PROBLEM: Lines from the one containing "width: 100%;" to the end of the data below are to be restated exactly, with both ends included and nothing else.

PROVIDED ENTRIES:

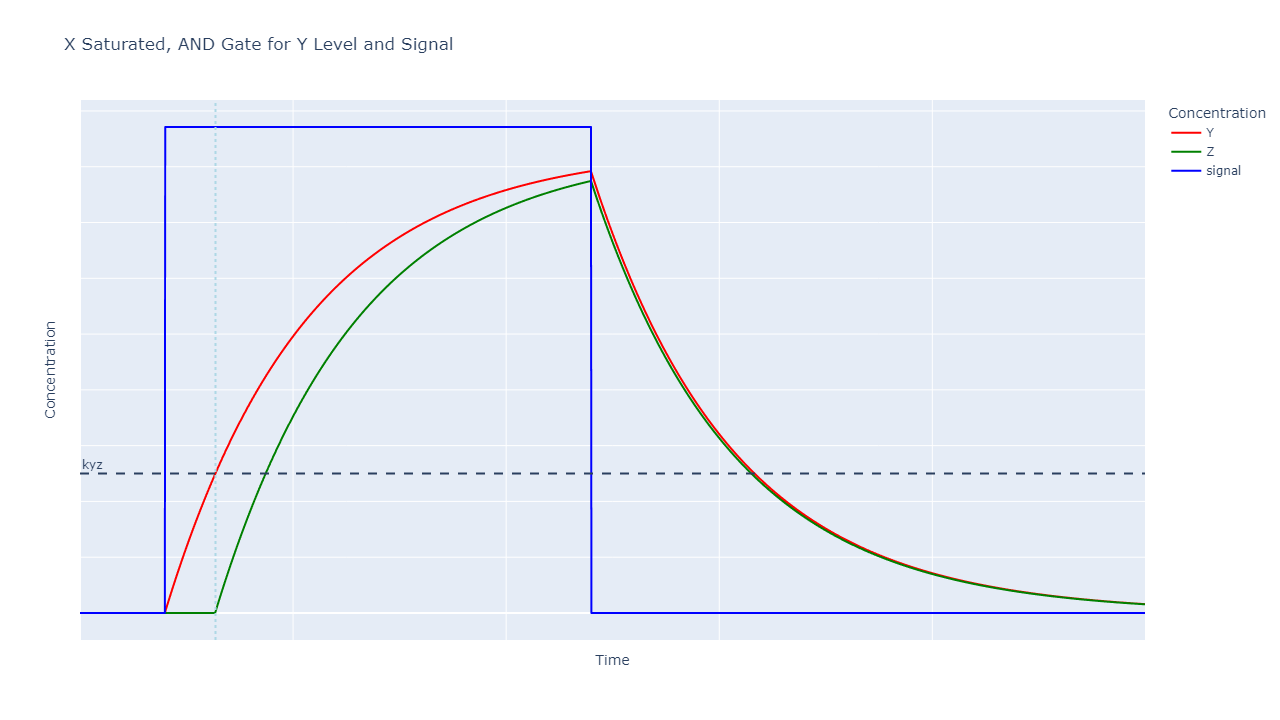
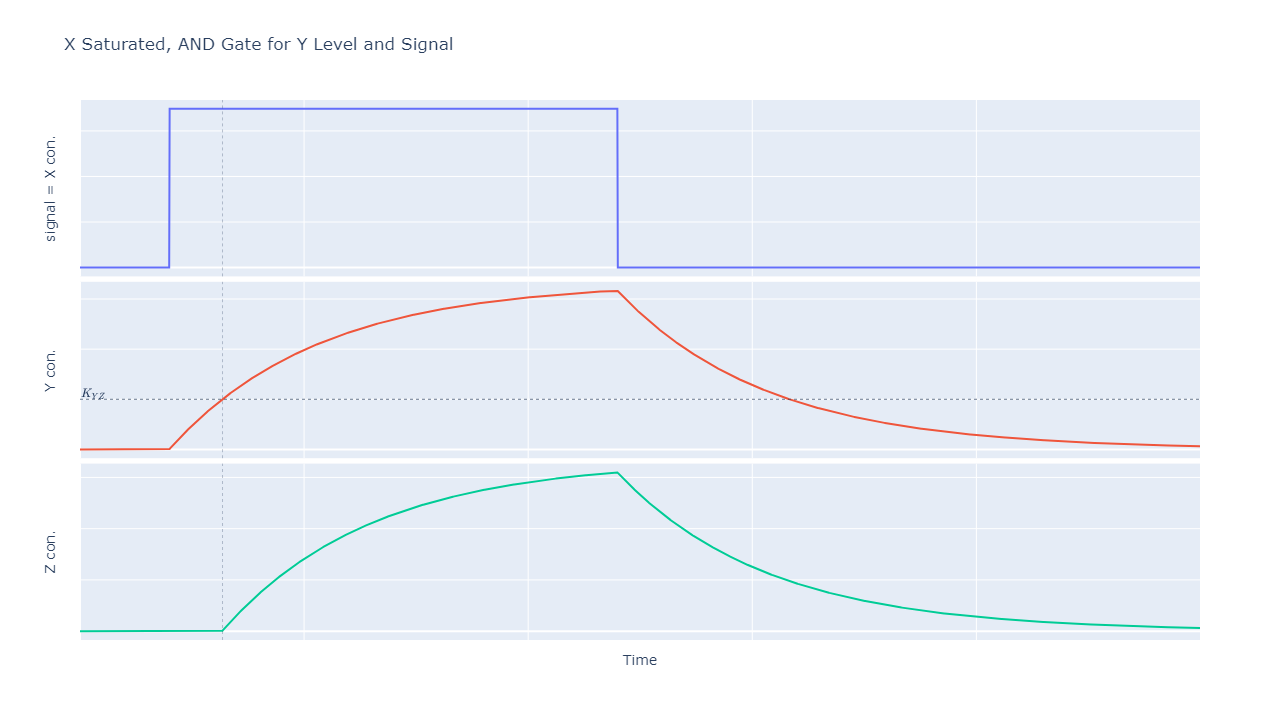
stacked nice graphs, remove _set_color

diff --git a/ex2/q1.py b/ex2/q1.py
@@ -11,12 +11,6 @@ TOTAL_TIME = 2.5
 PLOT_PATH = r"lyx_files\plots"
 SAVE_PLOTS = True
 
-COLORS = {"X": "purple",
-          "Y": "red",
-          "Z": "green",
-          "signal": "blue"
-}
-
 
 def simulate_negative_autoregulation(max_rate: float, degradation_rate: float, kd: float, hill_coef: int,
                                      total_time: float, dt: float):
@@ -121,10 +115,6 @@ def plot_stacked_q4(data, fig_name, title, y_axis_titles, **kwargs):
     fig.show()
     if SAVE_PLOTS:
         fig.write_image(os.path.join(PLOT_PATH, fig_name), width=1280, height=720)
-
-
-def _set_color(shape):
-    shape.line.color = COLORS[shape.name]
 
 
 def q1a(kd, hill_coef, max_rate, degradation_rate):
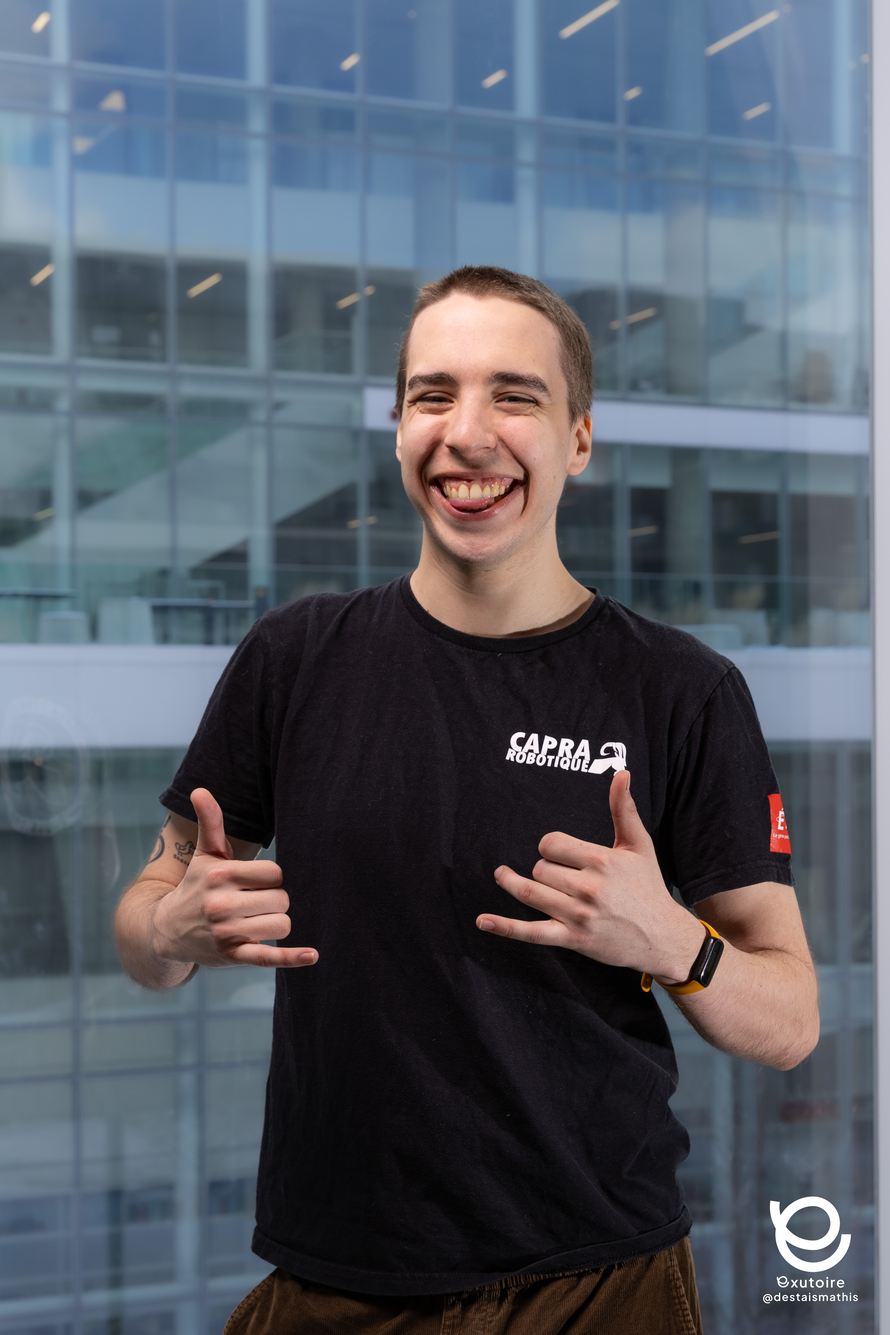
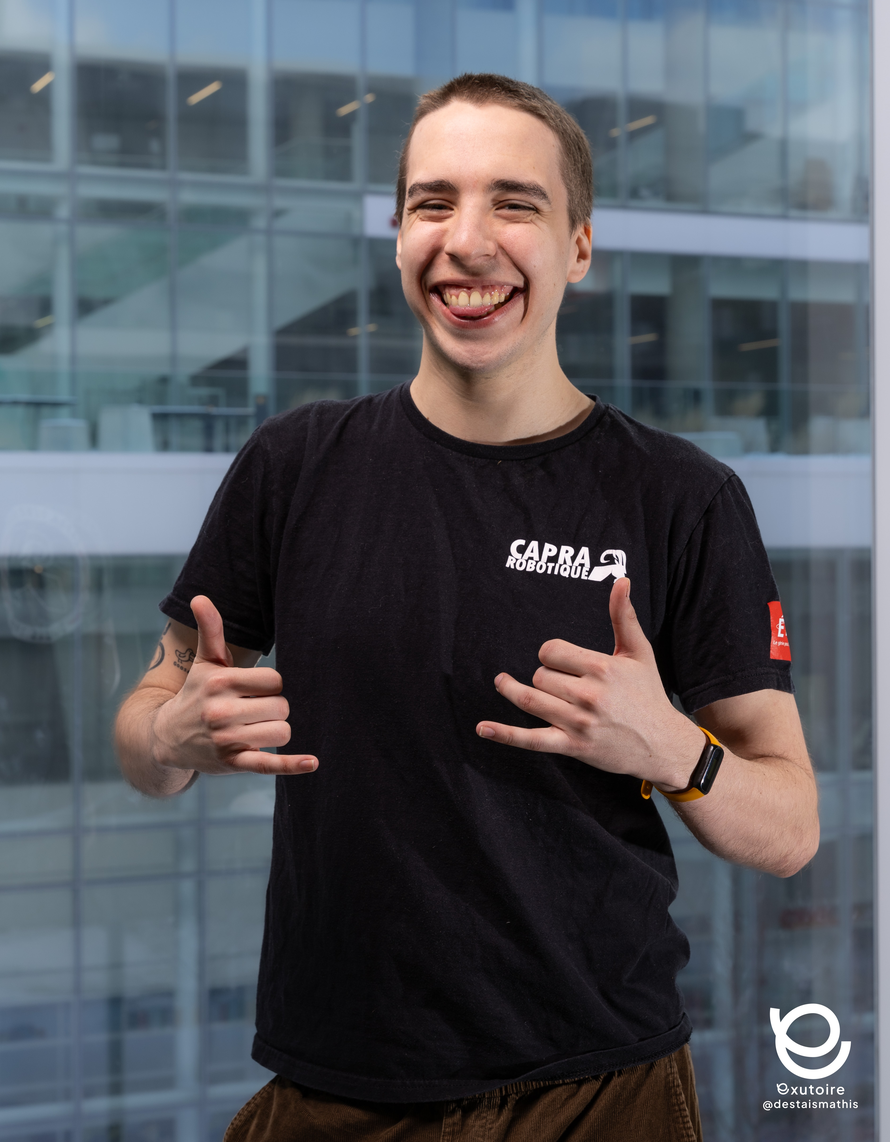
update crazy pictures

diff --git a/src/components/MemberItemComponent.vue b/src/components/MemberItemComponent.vue
@@ -1,29 +1,69 @@
 <script setup lang="ts">
-defineProps<{
+import { ref, computed } from 'vue';
+
+const props = defineProps<{
   name: string;
   img: string;
   program: string;
   title: string;
   link: string | undefined;
 }>();
+
+const isHovered = ref(false);
+const crazyExists = ref(false);
+
+const crazySrc = computed(() => {
+  return props.img.replace(/(\.\w+)$/, '-crazy$1');
+});
+
+const preloadImage = new Image();
+preloadImage.src = crazySrc.value;
+preloadImage.onload = () => {
+  crazyExists.value = true;
+};
+
+const currentSrc = computed(() => {
+  return isHovered.value && crazyExists.value ? crazySrc.value : props.img;
+});
+
+// eslint-disable-next-line jsdoc/require-jsdoc
+function handleMouseEnter() {
+  isHovered.value = true;
+}
+
+// eslint-disable-next-line jsdoc/require-jsdoc
+function handleMouseLeave() {
+  isHovered.value = false;
+}
 </script>
 
 <template>
   <div class="mt-4 pt-2">
     <div class="flex flex-col items-center text-center rounded-full p-3 py-4">
       <a v-if="link" :href="link" target="_blank" class="rounded-full">
-        <div class="member-image-parent">
+        <div
+          class="member-image-parent"
+          @mouseenter="handleMouseEnter"
+          @mouseleave="handleMouseLeave"
+        >
           <img
-            :src="img"
-            class="rounded-full h-64 w-64 object-cover shadow-md member-image"
+            :src="currentSrc"
+            class="shadow-md member-image"
+            :class="{ zoomed: isHovered }"
             alt="capra member"
           />
         </div>
       </a>
-      <div v-else class="member-image-parent">
+      <div
+        v-else
+        class="member-image-parent"
+        @mouseenter="handleMouseEnter"
+        @mouseleave="handleMouseLeave"
+      >
         <img
-          :src="img"
-          class="rounded-full h-64 w-64 object-cover shadow-md member-image"
+          :src="currentSrc"
+          class="shadow-md member-image"
+          :class="{ zoomed: isHovered }"
           alt="capra member"
         />
       </div>
@@ -41,16 +81,26 @@ defineProps<{
 .member-title {
   font-size: 18px;
 }
+
 .member-image-parent {
   width: 256px;
   height: 256px;
   border-radius: 50%;
   overflow: hidden;
 }
+
 .member-image {
   width: 100%;
   height: auto;
   display: block;
   transform: scale(1.2);
+  transform-origin: center;
+  transition:
+    transform 0.2s ease-in-out,
+    transform-origin 0.2s ease-in-out;
+}
+
+.member-image.zoomed {
+  transform: scale(1);
 }
 </style>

EXERCISE RESULT:
   width: 100%;
   height: auto;
   display: block;
   transform: scale(1.2);
+  transform-origin: center;
+  transition:
+    transform 0.2s ease-in-out,
+    transform-origin 0.2s ease-in-out;
+}
+
+.member-image.zoomed {
+  transform: scale(1);
 }
 </style>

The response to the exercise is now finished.